BEIJING — China wants to increase cooperation with the U.S. and other nations to reach a deal at global climate talks in December, Vice Premier Li Keqiang said Thursday.
Li's comments come less than two months ahead of the global climate conference in Copenhagen, Denmark, that seeks an international agreement on a treaty to cut greenhouse gas emissions worldwide. It would replace the U.N.'s Kyoto Protocol, which expires in 2012.
Negotiations have been deadlocked for months amid rising doubts about whether a new pact can be reached in time.
China and the U.S. together account for 40 percent of greenhouse gases, and no treaty would succeed without the participation of both nations.
"The Chinese side is ready to strengthen consultation and communication with all the parties, including the American side, so as to continue to work positively and constructively for success in Copenhagen," Li told participants at a U.S.-China clean energy forum in Beijing.
Success in Copenhagen "serves the common interests of all parties, including China and the U.S.," Li said. "Although there are many outstanding issues in the negotiations, as long all sides can work together, we can find an equitable, reasonable and sustainable solution."
So far, wealthy nations have agreed to some emissions cuts, but they balk at making the 25 to 40 percent cuts that scientists and activists say are needed to keep global warming in check.
Developing countries like China and India have refused to agree to binding targets before seeing more ambitious cuts by the industrialized nations.
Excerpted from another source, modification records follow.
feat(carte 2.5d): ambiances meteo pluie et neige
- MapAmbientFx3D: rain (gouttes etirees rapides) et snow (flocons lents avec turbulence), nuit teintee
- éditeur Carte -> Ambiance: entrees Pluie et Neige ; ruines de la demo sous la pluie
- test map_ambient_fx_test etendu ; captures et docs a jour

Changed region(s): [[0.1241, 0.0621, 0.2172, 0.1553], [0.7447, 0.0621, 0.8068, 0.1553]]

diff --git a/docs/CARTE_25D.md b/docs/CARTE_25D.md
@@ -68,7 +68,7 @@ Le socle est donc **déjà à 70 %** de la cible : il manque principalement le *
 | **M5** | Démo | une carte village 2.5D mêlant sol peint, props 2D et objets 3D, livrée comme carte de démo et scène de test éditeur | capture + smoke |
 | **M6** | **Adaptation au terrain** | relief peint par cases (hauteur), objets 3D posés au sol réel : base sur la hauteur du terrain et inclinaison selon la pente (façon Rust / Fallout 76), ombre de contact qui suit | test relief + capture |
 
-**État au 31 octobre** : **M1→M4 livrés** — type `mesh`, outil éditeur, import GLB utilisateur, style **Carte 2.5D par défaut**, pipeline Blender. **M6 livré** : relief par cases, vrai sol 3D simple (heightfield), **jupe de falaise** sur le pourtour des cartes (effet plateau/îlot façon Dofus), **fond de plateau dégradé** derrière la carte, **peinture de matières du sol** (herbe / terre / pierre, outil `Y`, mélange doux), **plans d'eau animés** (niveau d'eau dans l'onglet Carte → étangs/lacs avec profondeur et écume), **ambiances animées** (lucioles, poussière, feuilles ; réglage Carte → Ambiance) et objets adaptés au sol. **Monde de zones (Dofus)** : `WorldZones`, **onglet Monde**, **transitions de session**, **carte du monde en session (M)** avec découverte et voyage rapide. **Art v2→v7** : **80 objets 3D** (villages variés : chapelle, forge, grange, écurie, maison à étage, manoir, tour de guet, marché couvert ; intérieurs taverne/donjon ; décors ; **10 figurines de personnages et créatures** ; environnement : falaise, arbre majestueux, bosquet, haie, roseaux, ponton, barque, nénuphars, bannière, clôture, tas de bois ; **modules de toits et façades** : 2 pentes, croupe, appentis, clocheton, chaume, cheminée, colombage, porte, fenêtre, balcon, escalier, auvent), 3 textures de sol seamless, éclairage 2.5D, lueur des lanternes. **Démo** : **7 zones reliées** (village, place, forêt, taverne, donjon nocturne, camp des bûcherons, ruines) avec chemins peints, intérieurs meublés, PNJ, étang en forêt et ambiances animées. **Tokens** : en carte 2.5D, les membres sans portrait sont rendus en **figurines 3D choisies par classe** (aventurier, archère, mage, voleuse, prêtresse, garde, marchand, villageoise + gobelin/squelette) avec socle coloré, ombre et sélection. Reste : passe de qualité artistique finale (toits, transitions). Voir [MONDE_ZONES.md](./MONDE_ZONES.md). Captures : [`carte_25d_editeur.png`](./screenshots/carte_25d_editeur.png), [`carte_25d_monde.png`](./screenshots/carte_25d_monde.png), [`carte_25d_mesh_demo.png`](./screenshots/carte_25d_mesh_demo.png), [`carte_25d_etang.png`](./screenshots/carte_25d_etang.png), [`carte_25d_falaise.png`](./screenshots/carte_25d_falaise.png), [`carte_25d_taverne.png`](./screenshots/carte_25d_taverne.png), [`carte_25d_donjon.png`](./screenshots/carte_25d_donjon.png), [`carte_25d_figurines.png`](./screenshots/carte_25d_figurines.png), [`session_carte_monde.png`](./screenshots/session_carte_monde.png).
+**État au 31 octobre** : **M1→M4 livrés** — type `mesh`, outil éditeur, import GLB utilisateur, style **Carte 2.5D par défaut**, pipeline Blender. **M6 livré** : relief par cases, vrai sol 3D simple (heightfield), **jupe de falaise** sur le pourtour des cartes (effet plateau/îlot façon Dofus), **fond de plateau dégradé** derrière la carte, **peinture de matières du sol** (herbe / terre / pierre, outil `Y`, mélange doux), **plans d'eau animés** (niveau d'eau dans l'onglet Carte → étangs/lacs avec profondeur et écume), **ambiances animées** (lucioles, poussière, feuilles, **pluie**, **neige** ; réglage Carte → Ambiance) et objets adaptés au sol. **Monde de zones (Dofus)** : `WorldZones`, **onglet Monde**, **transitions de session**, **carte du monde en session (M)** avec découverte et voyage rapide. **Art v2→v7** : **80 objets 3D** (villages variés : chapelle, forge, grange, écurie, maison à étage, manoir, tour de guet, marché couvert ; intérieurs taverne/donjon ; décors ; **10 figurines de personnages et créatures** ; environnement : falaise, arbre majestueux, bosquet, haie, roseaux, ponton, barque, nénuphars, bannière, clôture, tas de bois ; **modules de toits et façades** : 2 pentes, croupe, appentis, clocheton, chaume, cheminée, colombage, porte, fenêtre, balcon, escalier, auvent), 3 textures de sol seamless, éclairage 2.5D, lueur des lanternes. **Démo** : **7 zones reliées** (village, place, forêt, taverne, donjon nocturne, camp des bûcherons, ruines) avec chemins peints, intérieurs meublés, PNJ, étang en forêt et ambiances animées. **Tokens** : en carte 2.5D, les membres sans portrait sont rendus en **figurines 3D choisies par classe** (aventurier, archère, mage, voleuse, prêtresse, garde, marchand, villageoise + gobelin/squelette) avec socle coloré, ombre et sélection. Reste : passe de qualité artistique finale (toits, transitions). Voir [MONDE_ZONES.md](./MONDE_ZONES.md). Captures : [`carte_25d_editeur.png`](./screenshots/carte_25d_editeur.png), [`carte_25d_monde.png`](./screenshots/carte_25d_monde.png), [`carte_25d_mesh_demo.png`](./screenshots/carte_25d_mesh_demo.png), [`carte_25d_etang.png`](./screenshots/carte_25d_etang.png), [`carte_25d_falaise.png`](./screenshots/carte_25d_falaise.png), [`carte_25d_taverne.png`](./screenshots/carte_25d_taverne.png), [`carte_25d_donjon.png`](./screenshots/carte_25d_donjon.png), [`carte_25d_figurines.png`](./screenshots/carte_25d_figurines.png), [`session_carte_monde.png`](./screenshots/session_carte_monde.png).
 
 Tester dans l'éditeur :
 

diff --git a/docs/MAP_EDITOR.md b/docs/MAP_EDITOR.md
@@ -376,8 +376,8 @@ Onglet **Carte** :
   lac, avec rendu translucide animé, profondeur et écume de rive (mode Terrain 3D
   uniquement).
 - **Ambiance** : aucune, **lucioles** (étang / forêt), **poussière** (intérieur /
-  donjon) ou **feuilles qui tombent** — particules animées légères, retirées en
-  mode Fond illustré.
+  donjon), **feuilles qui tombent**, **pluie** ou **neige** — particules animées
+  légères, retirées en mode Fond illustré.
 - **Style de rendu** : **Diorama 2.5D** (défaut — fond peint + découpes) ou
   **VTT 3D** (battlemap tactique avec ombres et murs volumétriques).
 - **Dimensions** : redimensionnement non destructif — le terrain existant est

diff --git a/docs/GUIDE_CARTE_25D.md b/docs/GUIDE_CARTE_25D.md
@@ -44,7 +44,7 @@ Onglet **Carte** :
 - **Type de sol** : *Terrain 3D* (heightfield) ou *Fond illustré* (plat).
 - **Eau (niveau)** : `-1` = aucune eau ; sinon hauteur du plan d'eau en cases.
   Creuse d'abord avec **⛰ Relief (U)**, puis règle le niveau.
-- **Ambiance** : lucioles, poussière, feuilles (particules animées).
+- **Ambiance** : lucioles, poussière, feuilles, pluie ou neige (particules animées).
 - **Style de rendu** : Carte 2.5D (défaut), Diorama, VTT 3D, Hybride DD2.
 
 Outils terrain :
They also insist that developed nations should provide technology transfers and substantial financial assistance.
U.S. Secretary of State Hillary Rodham Clinton, who spoke to the forum through a video link, called it a "critical moment" for China-U.S. cooperation.
"As always, we are more likely to succeed when we work together," she said. "If we do, our partnership can provide an example to the world of how nations can collaborate to protect our share of the environment while increasing prosperity and opportunity for our own citizens."
On Wednesday, China's President Hu Jintao spoke by phone with U.S. leader Barack Obama, saying Beijing was hopeful that Copenhagen talks would be successful.
"Even though there are still many problems that need to be solved in the current negotiations, as long as all parties join hands and strive hard, there is still hope that the Copenhagen meeting will achieve positive results," Hu was quoted as saying in a statement issued by the Foreign Ministry.